So I think this is “soft rime”, but take a look at these other pictures and see what you think:

From 2010 01 15 Rime Ice or Hoar Frost?
From 2010 01 15 Rime Ice or Hoar Frost?
From 2010 01 15 Rime Ice or Hoar Frost?
From 2010 01 15 Rime Ice or Hoar Frost?
From 2010 01 15 Rime Ice or Hoar Frost?
From 2010 01 15 Rime Ice or Hoar Frost?
From 2010 01 15 Rime Ice or Hoar Frost?

UPDATE: On Saturday morning, the same conditions turned out even heavier rime, and I just took a few pictures and will add them momentarily.

A billion years ago, in one of my meteorology classes, I was taught the temperature ranges at which snowflakes will form their different potential shapes. I remember getting tested on the information, too.

“At what temperature ranges will capped columns form?”

Heck if I know now, but I can now find out with the click of a button….

This is from Wikipedia’s entry on snow:

“The shape of the snowflake is determined broadly by the temperature and humidity at which it is formed.[12] The most common snow particles are visibly irregular. Planar crystals (thin and flat) grow in air between 0 °C (32 °F) and ?3 °C (27 °F). Between ?3 °C (27 °F) and ?8 °C (18 °F), the crystals will form needles or hollow columns or prisms (long thin pencil-like shapes). From ?8 °C (18 °F) to ?22 °C (?8 °F) the shape reverts back to plate-like, often with branched or dendritic features. At temperatures below ?22 °C (?8 °F), the crystal development becomes column-like, although many more complex growth patterns also form such as side-planes, bullet-rosettes and also planar types depending on the conditions and ice nuclei.[15][16][17] If a crystal has started forming in a column growth regime, at around ?5 °C (23 °F), and then falls into the warmer plate-like regime, then plate or dendritic crystals sprout at the end of the column, producing so called “capped columns.”[12]”

I found this description of this specific kind of dendrite from CalTech:
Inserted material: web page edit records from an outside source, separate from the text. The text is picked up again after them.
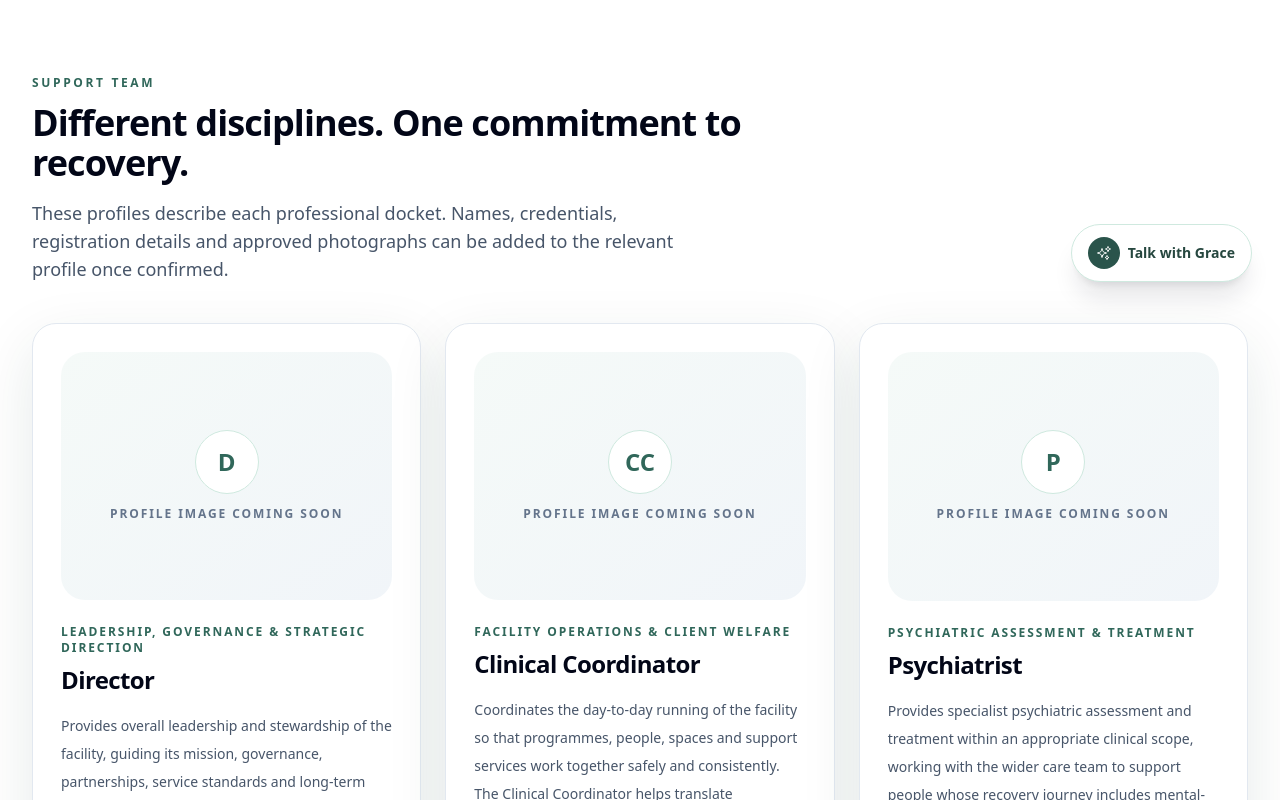
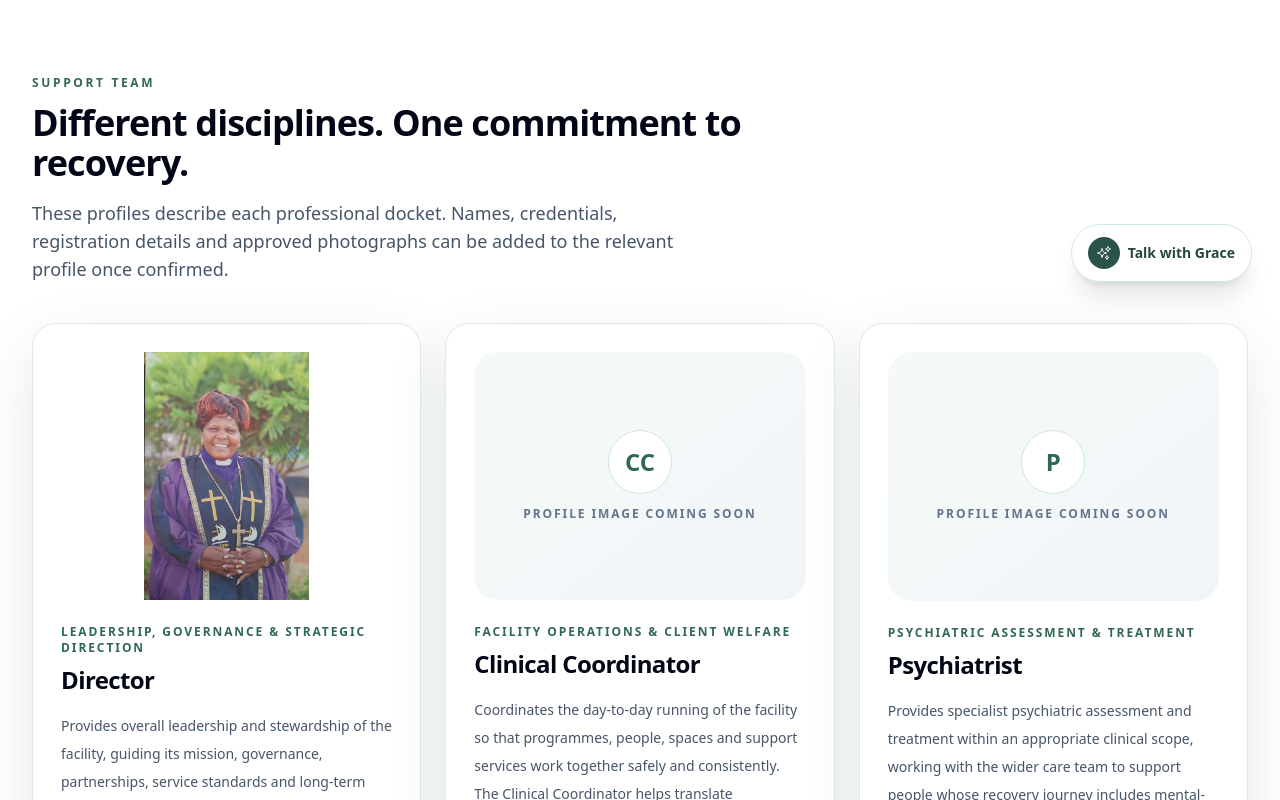
Before and after one commit to EPHANTUS2026/EPHANTUS2026-The_loving-Hand-of-Grace-., a Next.js app: page /team in a window 1280 px wide. Shown: the part 490-1290 px from the top of the page. Built offline with nearby package versions, Linux system fonts and the light colour scheme; no server answers.

Commit message:
Add supplied Director portrait to Our Team

```diff
--- a/app/team/page.js
+++ b/app/team/page.js
@@ -9,6 +9,7 @@ export const metadata={
 const team=[
   {
     role:'Director',
+    photo:'/images/team/director.jpg',
     docket:'Leadership, Governance & Strategic Direction',
     profile:'Provides overall leadership and stewardship of the facility, guiding its mission, governance, partnerships, service standards and long-term development while supporting a culture centred on dignity, accountability and recovery.',
     responsibilities:['Strategic leadership and governance','Organisational policy and quality oversight','Partnerships and stakeholder relations','Safeguarding culture and accountability']
```
Also changed, not shown: public/images/team/director.jpg (added).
“Fernlike Stellar Dendrites. Sometimes the branches of stellar crystals have so many sidebranches they look a bit like ferns, so we call them fernlike stellar dendrites. These are the largest snow crystals, often falling to earth with diameters of 5 mm or more. In spite of their large size, these are single crystals of ice — the water molecules are lined up from one end to the other. Some snowfalls contain almost nothing but stellar dendrites and fernlike stellar dendrites. It can make quite a sight when they collect in vast numbers, covering everything in sight. The best powder snow, where you sink to your knees while skiing, is made of stellar dendrites. These crystals can be extremely thin and light, so they make a low density snowpack.”

Oh…I just found this picture that seems to sum it up pretty well:

Anyway, here are some pictures I took today from when the temperature was around 0F, and these are some of the prettiest dendrites I’ve seen with my own eyes (rather than in a book). I’m posting these pics nice and large so you can see the elaborate detail. Isn’t science beautiful?